2. Although we've known for a while that smoking cigarettes is harmful to human health, a new study has been released that found that a pack-a-day smoker typically produces about 333 DNA mutations per year, and only about half of them are in the lungs. Other mutations have been found in the larynx, pharynx, mouth, bladder, and liver. Although many of these mutations are harmless, each year of smoking initiates new gene damage that could lead to cancer. Even though the study does not explain exactly how cancer is developed from smoking, it does shed some light on why smokers often develop cancer in areas of the body that don't come in direct contact with smoke, like the bladder. If you haven't started smoking, please don't. And if you are a current smoker, please consider quitting for your health and the health of others.

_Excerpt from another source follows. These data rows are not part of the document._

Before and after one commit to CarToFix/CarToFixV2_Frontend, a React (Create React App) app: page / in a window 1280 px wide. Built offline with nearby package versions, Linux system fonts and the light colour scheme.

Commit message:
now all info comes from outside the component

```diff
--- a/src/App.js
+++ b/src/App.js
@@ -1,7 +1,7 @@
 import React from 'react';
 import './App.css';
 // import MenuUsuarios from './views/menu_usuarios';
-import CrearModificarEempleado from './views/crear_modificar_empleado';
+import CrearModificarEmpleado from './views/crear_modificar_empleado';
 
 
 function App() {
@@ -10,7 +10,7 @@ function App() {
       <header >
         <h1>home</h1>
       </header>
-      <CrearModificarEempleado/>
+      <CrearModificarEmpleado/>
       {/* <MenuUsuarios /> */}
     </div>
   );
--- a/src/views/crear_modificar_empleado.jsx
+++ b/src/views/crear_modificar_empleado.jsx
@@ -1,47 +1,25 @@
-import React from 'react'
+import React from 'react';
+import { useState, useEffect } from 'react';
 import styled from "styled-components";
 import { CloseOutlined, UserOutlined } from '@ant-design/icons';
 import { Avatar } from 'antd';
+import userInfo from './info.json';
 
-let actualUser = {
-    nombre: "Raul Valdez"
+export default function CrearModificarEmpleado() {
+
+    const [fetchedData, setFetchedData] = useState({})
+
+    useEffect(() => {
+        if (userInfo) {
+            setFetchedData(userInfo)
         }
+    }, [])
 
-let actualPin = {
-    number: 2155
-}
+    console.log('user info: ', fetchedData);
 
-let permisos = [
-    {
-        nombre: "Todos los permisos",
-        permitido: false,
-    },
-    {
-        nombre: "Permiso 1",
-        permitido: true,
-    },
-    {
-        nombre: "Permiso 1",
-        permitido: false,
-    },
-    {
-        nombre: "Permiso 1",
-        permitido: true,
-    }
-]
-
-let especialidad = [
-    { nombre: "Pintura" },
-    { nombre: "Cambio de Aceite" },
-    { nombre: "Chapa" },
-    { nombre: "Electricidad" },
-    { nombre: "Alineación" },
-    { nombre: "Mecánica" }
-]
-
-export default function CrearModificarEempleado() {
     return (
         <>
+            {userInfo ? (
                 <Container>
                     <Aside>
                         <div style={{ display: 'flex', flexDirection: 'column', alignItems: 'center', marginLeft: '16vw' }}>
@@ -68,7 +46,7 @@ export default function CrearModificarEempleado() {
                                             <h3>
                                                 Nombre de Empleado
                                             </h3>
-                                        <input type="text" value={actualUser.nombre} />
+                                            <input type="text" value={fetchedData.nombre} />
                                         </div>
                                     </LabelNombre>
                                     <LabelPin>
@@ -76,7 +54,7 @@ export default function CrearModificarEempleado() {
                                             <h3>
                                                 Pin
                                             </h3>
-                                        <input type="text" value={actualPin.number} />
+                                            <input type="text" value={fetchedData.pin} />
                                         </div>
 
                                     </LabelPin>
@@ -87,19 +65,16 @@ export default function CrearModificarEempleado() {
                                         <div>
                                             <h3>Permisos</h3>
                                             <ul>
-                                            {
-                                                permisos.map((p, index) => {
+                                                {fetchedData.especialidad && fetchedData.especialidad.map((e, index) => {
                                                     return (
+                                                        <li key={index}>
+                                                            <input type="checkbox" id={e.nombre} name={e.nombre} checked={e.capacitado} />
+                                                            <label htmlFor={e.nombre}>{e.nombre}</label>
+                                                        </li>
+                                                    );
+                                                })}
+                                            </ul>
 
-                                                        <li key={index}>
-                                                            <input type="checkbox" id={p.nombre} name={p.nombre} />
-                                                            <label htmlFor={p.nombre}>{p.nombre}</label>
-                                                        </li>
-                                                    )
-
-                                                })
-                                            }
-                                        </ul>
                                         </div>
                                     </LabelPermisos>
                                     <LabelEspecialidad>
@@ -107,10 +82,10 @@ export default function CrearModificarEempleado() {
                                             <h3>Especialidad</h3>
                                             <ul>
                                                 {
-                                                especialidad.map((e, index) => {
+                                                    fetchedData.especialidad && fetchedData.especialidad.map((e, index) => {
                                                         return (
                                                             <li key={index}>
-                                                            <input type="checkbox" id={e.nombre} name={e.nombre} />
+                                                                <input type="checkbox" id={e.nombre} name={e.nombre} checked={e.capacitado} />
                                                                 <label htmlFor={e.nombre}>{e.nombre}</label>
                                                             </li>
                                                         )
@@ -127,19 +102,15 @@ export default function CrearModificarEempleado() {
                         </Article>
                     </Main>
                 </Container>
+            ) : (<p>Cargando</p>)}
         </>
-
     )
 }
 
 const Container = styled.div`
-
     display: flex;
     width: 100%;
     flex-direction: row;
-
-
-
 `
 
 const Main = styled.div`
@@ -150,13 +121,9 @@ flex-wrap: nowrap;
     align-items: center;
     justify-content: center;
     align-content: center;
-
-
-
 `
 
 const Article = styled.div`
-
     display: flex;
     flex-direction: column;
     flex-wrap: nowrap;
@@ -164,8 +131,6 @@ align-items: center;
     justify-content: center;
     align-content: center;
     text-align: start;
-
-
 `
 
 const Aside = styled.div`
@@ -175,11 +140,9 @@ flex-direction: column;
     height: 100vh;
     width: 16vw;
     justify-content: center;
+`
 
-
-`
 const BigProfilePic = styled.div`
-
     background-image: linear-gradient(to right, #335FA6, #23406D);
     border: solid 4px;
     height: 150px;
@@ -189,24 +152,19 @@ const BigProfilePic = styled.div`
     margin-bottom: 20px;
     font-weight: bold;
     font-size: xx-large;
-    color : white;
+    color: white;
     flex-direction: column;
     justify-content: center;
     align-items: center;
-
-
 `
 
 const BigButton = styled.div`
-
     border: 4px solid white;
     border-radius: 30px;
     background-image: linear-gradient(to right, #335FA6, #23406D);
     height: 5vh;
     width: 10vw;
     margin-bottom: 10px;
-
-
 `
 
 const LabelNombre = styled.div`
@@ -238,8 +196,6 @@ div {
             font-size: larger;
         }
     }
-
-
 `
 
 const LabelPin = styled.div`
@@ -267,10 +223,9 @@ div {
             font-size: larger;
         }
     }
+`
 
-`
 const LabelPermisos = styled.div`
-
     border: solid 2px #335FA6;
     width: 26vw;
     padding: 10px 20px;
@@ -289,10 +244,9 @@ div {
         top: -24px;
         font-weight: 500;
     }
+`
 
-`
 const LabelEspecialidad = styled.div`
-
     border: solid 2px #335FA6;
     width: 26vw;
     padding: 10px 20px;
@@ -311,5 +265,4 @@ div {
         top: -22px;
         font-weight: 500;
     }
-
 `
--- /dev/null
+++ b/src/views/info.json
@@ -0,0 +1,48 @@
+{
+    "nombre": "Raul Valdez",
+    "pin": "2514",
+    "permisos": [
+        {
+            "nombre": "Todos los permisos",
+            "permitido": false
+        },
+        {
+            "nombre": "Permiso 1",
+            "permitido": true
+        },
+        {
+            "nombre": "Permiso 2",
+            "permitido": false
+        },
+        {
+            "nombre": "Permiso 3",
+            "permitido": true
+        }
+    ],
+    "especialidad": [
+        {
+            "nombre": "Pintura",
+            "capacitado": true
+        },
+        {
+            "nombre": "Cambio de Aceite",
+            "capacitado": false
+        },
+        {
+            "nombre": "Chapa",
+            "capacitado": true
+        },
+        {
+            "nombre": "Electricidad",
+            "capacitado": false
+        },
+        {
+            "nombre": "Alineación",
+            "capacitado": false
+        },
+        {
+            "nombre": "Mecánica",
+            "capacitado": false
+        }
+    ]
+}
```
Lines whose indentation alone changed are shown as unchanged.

3. Driving cross-country in an electric vehicle comes with a unique challenge—finding a place that has a charging station to charge the car. The Department of Transportation announced plans to create 48 electric vehicle charger "corridors" in U.S. highways in 35 states, covering approximately 25,000 miles. Stations will be installed every 50 miles and states will use uniform signage to let drivers know when a station is located off of the next exit. However, one thing missing from the plan is a defined timetable, which means it could be years before these stations exist—if they are built at all. Still, the fact that the government is aware of and considering possible solutions to this problem is hopeful.
4. Humans have become increasingly distanced from the food that they consume. According to a map recently released by the International Center for Tropical Agriculture, many of the origins of foods that we believe to be true turn out to be incorrect. For example, apples are often thought of as an American food, but they actually originated in Europe and Asia. And while today's coffee beans may be grown in Central and South America, the crop originated in Africa. Today's global food system is more interdependent than it ever has been, which will be a strength against future threats like climate change, pests, and diseases. If you'd like to get closer to your food, I would suggest visiting a local farm, shopping at farmers' markets, or growing your own garden.
That's all for this week's edition of Weekend Thoughts. Until next week, keep thinking wilder.